◆ Prompt:
All lines with the word "https" must be pulled from the entries below.

:: Data shown ::

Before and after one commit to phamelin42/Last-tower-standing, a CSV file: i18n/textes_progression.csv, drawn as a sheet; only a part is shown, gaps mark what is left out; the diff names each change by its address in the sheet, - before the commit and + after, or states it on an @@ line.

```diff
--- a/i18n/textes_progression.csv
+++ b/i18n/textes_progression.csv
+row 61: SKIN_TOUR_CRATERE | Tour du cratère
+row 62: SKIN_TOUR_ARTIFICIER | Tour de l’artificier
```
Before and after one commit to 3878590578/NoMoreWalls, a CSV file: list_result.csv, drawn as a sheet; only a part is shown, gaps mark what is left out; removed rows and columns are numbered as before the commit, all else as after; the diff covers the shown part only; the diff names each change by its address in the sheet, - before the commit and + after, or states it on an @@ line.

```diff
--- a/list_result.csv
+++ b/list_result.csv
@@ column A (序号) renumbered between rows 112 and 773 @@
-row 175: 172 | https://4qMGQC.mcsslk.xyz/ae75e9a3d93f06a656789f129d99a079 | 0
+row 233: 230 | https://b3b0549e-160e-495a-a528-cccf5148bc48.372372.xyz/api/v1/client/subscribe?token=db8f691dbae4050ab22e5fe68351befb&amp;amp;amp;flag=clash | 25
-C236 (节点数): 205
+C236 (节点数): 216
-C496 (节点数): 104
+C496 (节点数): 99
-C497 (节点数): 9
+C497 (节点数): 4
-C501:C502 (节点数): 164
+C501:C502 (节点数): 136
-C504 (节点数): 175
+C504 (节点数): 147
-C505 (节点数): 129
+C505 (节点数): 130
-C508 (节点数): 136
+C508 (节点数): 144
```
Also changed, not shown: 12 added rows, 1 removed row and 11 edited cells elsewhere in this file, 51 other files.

:::

◆ Expected answer:
-row 175: 172 | https://4qMGQC.mcsslk.xyz/ae75e9a3d93f06a656789f129d99a079 | 0
+row 233: 230 | https://b3b0549e-160e-495a-a528-cccf5148bc48.372372.xyz/api/v1/client/subscribe?token=db8f691dbae4050ab22e5fe68351befb&amp;amp;amp;flag=clash | 25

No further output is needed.